## WORK TASK
Read through the entries below and copy each line where "planning" turns up.
=== AVAILABLE DATA ===
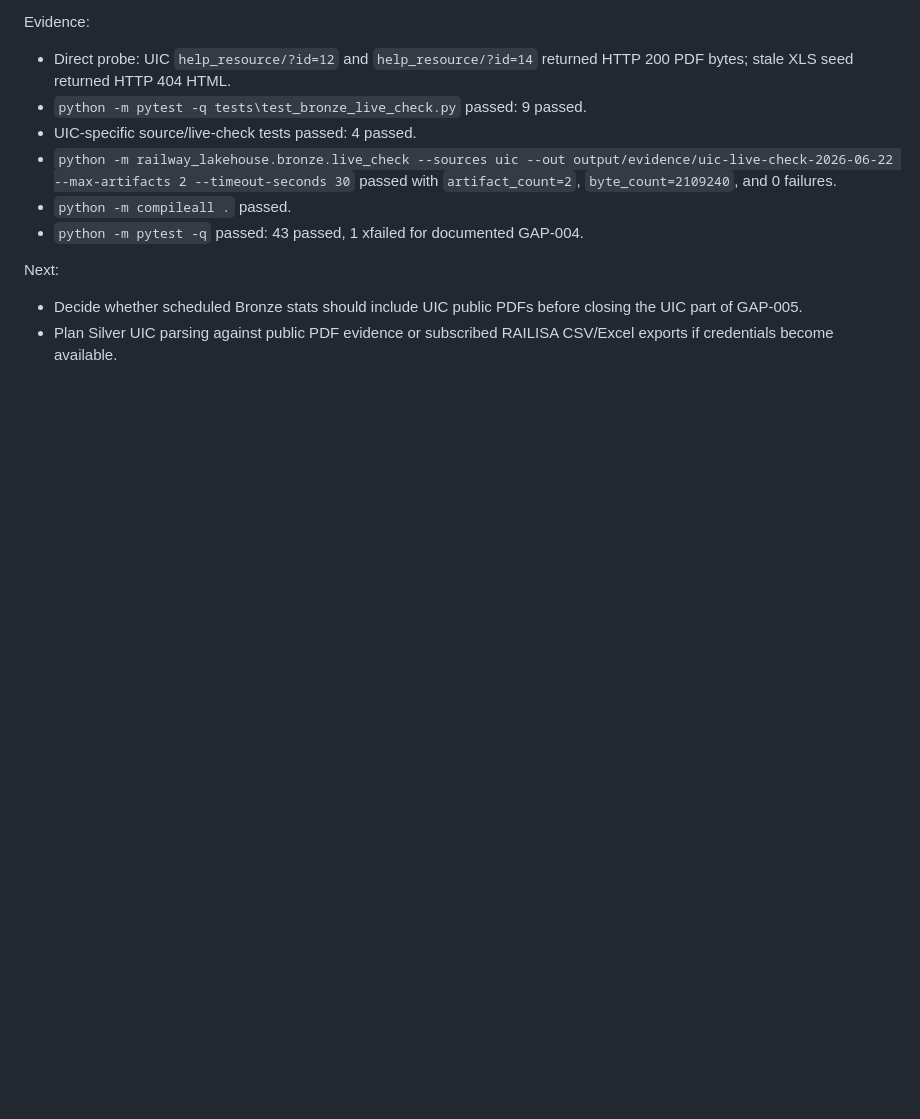
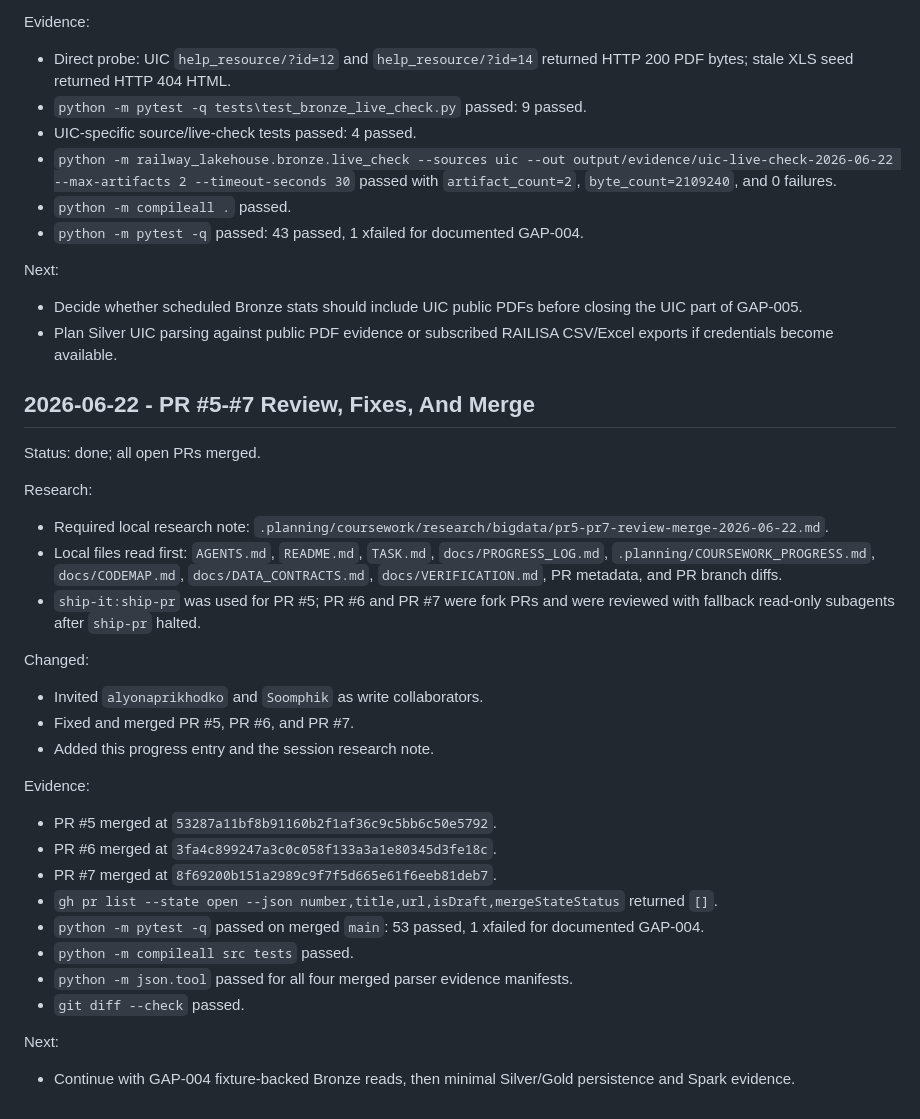
Before and after one commit to pol3et/railway-bigdata, a Markdown page: .planning/COURSEWORK_PROGRESS.md, the part around the change. Drawn GitHub-style; blank space fills up the shorter version.

```diff
--- a/.planning/COURSEWORK_PROGRESS.md
+++ b/.planning/COURSEWORK_PROGRESS.md
@@ -279,3 +279,38 @@ Next:
 
 - Decide whether scheduled Bronze stats should include UIC public PDFs before closing the UIC part of GAP-005.
 - Plan Silver UIC parsing against public PDF evidence or subscribed RAILISA CSV/Excel exports if credentials become available.
+
+## 2026-06-22 - PR #5-#7 Review, Fixes, And Merge
+
+Status: done; all open PRs merged.
+
+Research:
+- Required local research note:
+  `.planning/coursework/research/bigdata/pr5-pr7-review-merge-2026-06-22.md`.
+- Local files read first: `AGENTS.md`, `README.md`, `TASK.md`,
+  `docs/PROGRESS_LOG.md`, `.planning/COURSEWORK_PROGRESS.md`,
+  `docs/CODEMAP.md`, `docs/DATA_CONTRACTS.md`, `docs/VERIFICATION.md`,
+  PR metadata, and PR branch diffs.
+- `ship-it:ship-pr` was used for PR #5; PR #6 and PR #7 were fork PRs and
+  were reviewed with fallback read-only subagents after `ship-pr` halted.
+
+Changed:
+- Invited `alyonaprikhodko` and `Soomphik` as write collaborators.
+- Fixed and merged PR #5, PR #6, and PR #7.
+- Added this progress entry and the session research note.
+
+Evidence:
+- PR #5 merged at `53287a11bf8b91160b2f1af36c9c5bb6c50e5792`.
+- PR #6 merged at `3fa4c899247a3c0c058f133a3a1e80345d3fe18c`.
+- PR #7 merged at `8f69200b151a2989c9f7f5d665e61f6eeb81deb7`.
+- `gh pr list --state open --json number,title,url,isDraft,mergeStateStatus`
+  returned `[]`.
+- `python -m pytest -q` passed on merged `main`: 53 passed, 1 xfailed for
+  documented GAP-004.
+- `python -m compileall src tests` passed.
+- `python -m json.tool` passed for all four merged parser evidence manifests.
+- `git diff --check` passed.
+
+Next:
+- Continue with GAP-004 fixture-backed Bronze reads, then minimal Silver/Gold
+  persistence and Spark evidence.
```
Also changed, not shown: docs/PROGRESS_LOG.md (+36 -0 lines), 1 other file.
===
## SOLUTION
Before and after one commit to pol3et/railway-bigdata, a Markdown page: .planning/COURSEWORK_PROGRESS.md, the part around the change. Drawn GitHub-style; blank space fills up the shorter version.
--- a/.planning/COURSEWORK_PROGRESS.md
+++ b/.planning/COURSEWORK_PROGRESS.md
+  `.planning/coursework/research/bigdata/pr5-pr7-review-merge-2026-06-22.md`.
+  `docs/PROGRESS_LOG.md`, `.planning/COURSEWORK_PROGRESS.md`,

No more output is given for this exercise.